▶ WHAT THIS TASK INVOLVES:
The entries must be set down again word for word; no pictures belong in the copy.

▶ GIVEN ENTRIES:
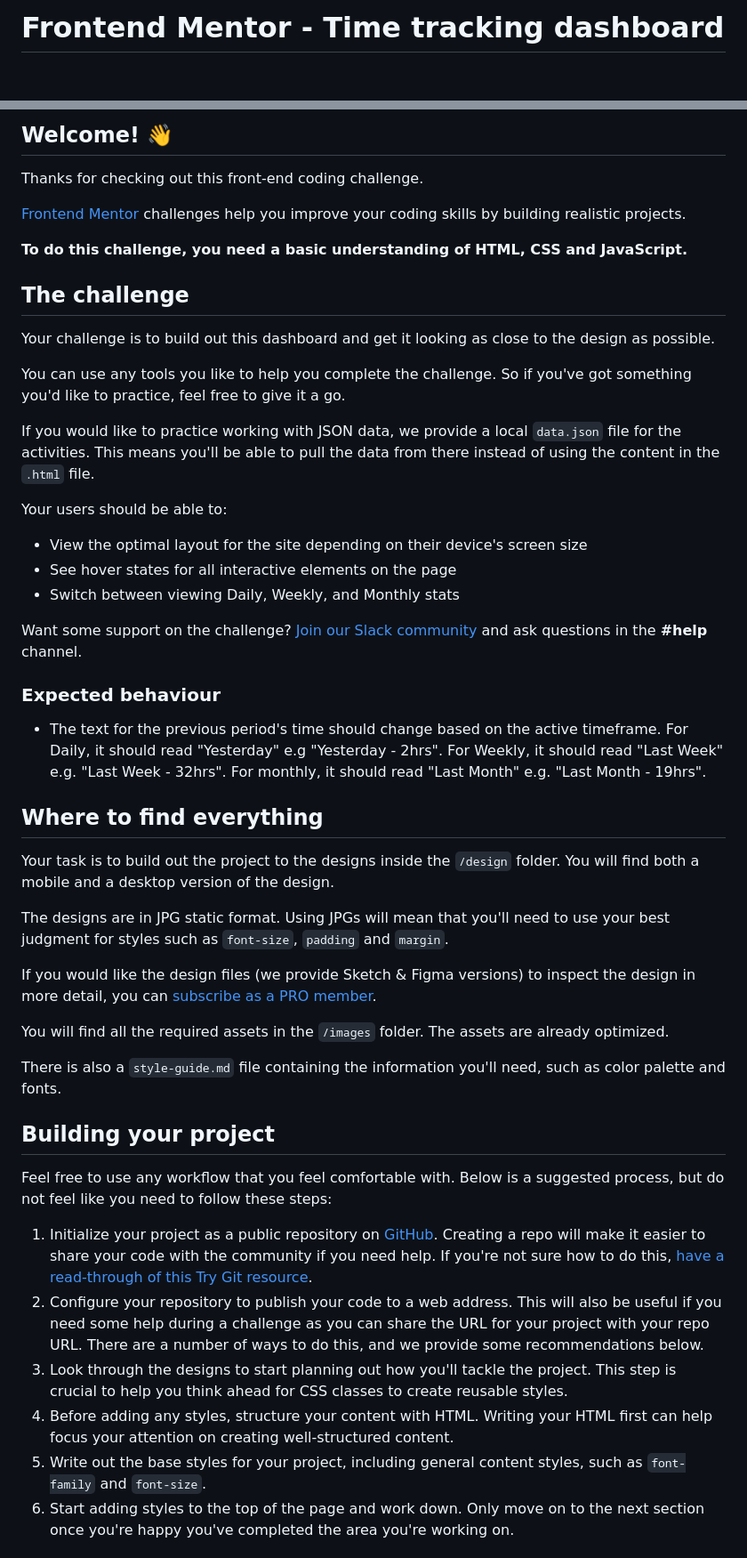
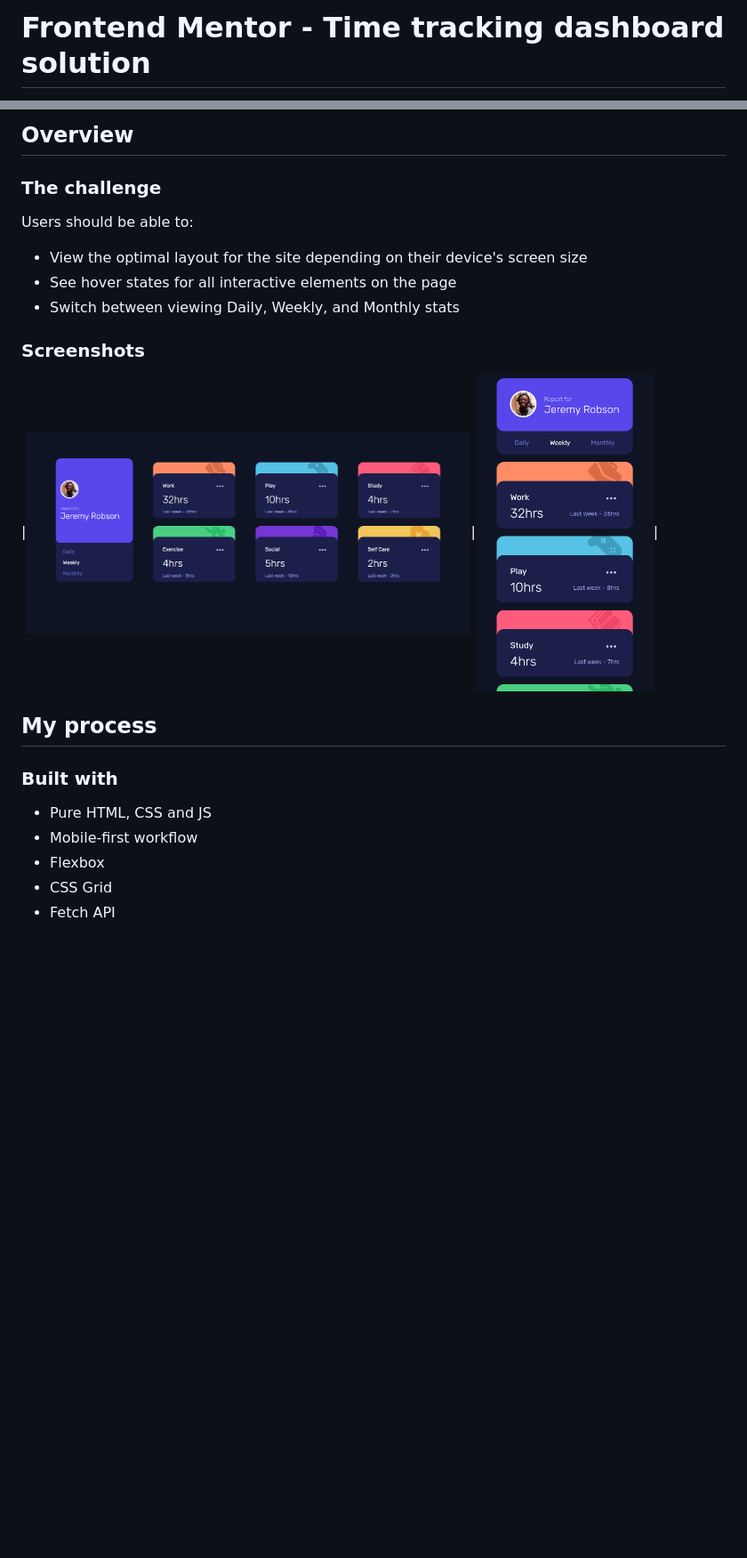
Before and after one commit to juliendymendes/time-tracking-dashboard, a Markdown page: README.md, 2 parts joined by grey strips. Shown: that part at 89% size. Rendered like a GitHub page; pictures changed too: screenshot.png (added), screenshot2.png (added); blank space fills up the shorter version.

```diff
--- a/README.md
+++ b/README.md
@@ -1,2 +1,2 @@
-# Frontend Mentor - Time tracking dashboard
+# Frontend Mentor - Time tracking dashboard solution
 
@@ -4,52 +4,25 @@
 
-## Welcome! 👋
+## Overview
 
-Thanks for checking out this front-end coding challenge.
+### The challenge
 
-[Frontend Mentor](https://www.frontendmentor.io) challenges help you improve your coding skills by building realistic projects.
-
-**To do this challenge, you need a basic understanding of HTML, CSS and JavaScript.**
-
-## The challenge
-
-Your challenge is to build out this dashboard and get it looking as close to the design as possible.
-
-You can use any tools you like to help you complete the challenge. So if you've got something you'd like to practice, feel free to give it a go.
-
-If you would like to practice working with JSON data, we provide a local `data.json` file for the activities. This means you'll be able to pull the data from there instead of using the content in the `.html` file.
-
-Your users should be able to:
+Users should be able to:
 
 - View the optimal layout for the site depending on their device's screen size
 - See hover states for all interactive elements on the page
 - Switch between viewing Daily, Weekly, and Monthly stats
 
-Want some support on the challenge? [Join our Slack community](https://www.frontendmentor.io/slack) and ask questions in the **#help** channel.
+### Screenshots
 
-### Expected behaviour
+|<img src="screenshot.png" width="500">|<img src="screenshot2.png" width="200">|
 
-- The text for the previous period's time should change based on the active timeframe. For Daily, it should read "Yesterday" e.g "Yesterday - 2hrs". For Weekly, it should read "Last Week" e.g. "Last Week - 32hrs". For monthly, it should read "Last Month" e.g. "Last Month - 19hrs".
+## My process
 
-## Where to find everything
+### Built with
 
-Your task is to build out the project to the designs inside the `/design` folder. You will find both a mobile and a desktop version of the design.
+- Pure HTML, CSS and JS
+- Mobile-first workflow
+- Flexbox
+- CSS Grid
+- Fetch API
 
-The designs are in JPG static format. Using JPGs will mean that you'll need to use your best judgment for styles such as `font-size`, `padding` and `margin`.
-
-If you would like the design files (we provide Sketch & Figma versions) to inspect the design in more detail, you can [subscribe as a PRO member](https://www.frontendmentor.io/pro).
-
-You will find all the required assets in the `/images` folder. The assets are already optimized.
-
-There is also a `style-guide.md` file containing the information you'll need, such as color palette and fonts.
-
-## Building your project
-
-Feel free to use any workflow that you feel comfortable with. Below is a suggested process, but do not feel like you need to follow these steps:
-
-1. Initialize your project as a public repository on [GitHub](https://github.com/). Creating a repo will make it easier to share your code with the community if you need help. If you're not sure how to do this, [have a read-through of this Try Git resource](https://try.github.io/).
-2. Configure your repository to publish your code to a web address. This will also be useful if you need some help during a challenge as you can share the URL for your project with your repo URL. There are a number of ways to do this, and we provide some recommendations below.
-3. Look through the designs to start planning out how you'll tackle the project. This step is crucial to help you think ahead for CSS classes to create reusable styles.
-4. Before adding any styles, structure your content with HTML. Writing your HTML first can help focus your attention on creating well-structured content.
-5. Write out the base styles for your project, including general content styles, such as `font-family` and `font-size`.
-6. Start adding styles to the top of the page and work down. Only move on to the next section once you're happy you've completed the area you're working on.
-
```
Also changed, not shown: other parts of README.md (+2 -45 lines).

▶ WRITTEN SOLUTION:
Before and after one commit to juliendymendes/time-tracking-dashboard, a Markdown page: README.md, 2 parts joined by grey strips. Shown: that part at 89% size. Rendered like a GitHub page; pictures changed too: screenshot.png (added), screenshot2.png (added); blank space fills up the shorter version.

```diff
--- a/README.md
+++ b/README.md
@@ -1,2 +1,2 @@
-# Frontend Mentor - Time tracking dashboard
+# Frontend Mentor - Time tracking dashboard solution
 
@@ -4,52 +4,25 @@
 
-## Welcome! 👋
+## Overview
 
-Thanks for checking out this front-end coding challenge.
+### The challenge
 
-[Frontend Mentor](https://www.frontendmentor.io) challenges help you improve your coding skills by building realistic projects.
-
-**To do this challenge, you need a basic understanding of HTML, CSS and JavaScript.**
-
-## The challenge
-
-Your challenge is to build out this dashboard and get it looking as close to the design as possible.
-
-You can use any tools you like to help you complete the challenge. So if you've got something you'd like to practice, feel free to give it a go.
-
-If you would like to practice working with JSON data, we provide a local `data.json` file for the activities. This means you'll be able to pull the data from there instead of using the content in the `.html` file.
-
-Your users should be able to:
+Users should be able to:
 
 - View the optimal layout for the site depending on their device's screen size
 - See hover states for all interactive elements on the page
 - Switch between viewing Daily, Weekly, and Monthly stats
 
-Want some support on the challenge? [Join our Slack community](https://www.frontendmentor.io/slack) and ask questions in the **#help** channel.
+### Screenshots
 
-### Expected behaviour
+|<img src="screenshot.png" width="500">|<img src="screenshot2.png" width="200">|
 
-- The text for the previous period's time should change based on the active timeframe. For Daily, it should read "Yesterday" e.g "Yesterday - 2hrs". For Weekly, it should read "Last Week" e.g. "Last Week - 32hrs". For monthly, it should read "Last Month" e.g. "Last Month - 19hrs".
+## My process
 
-## Where to find everything
+### Built with
 
-Your task is to build out the project to the designs inside the `/design` folder. You will find both a mobile and a desktop version of the design.
+- Pure HTML, CSS and JS
+- Mobile-first workflow
+- Flexbox
+- CSS Grid
+- Fetch API
 
-The designs are in JPG static format. Using JPGs will mean that you'll need to use your best judgment for styles such as `font-size`, `padding` and `margin`.
-
-If you would like the design files (we provide Sketch & Figma versions) to inspect the design in more detail, you can [subscribe as a PRO member](https://www.frontendmentor.io/pro).
-
-You will find all the required assets in the `/images` folder. The assets are already optimized.
-
-There is also a `style-guide.md` file containing the information you'll need, such as color palette and fonts.
-
-## Building your project
-
-Feel free to use any workflow that you feel comfortable with. Below is a suggested process, but do not feel like you need to follow these steps:
-
-1. Initialize your project as a public repository on [GitHub](https://github.com/). Creating a repo will make it easier to share your code with the community if you need help. If you're not sure how to do this, [have a read-through of this Try Git resource](https://try.github.io/).
-2. Configure your repository to publish your code to a web address. This will also be useful if you need some help during a challenge as you can share the URL for your project with your repo URL. There are a number of ways to do this, and we provide some recommendations below.
-3. Look through the designs to start planning out how you'll tackle the project. This step is crucial to help you think ahead for CSS classes to create reusable styles.
-4. Before adding any styles, structure your content with HTML. Writing your HTML first can help focus your attention on creating well-structured content.
-5. Write out the base styles for your project, including general content styles, such as `font-family` and `font-size`.
-6. Start adding styles to the top of the page and work down. Only move on to the next section once you're happy you've completed the area you're working on.
-
```
Also changed, not shown: other parts of README.md (+2 -45 lines).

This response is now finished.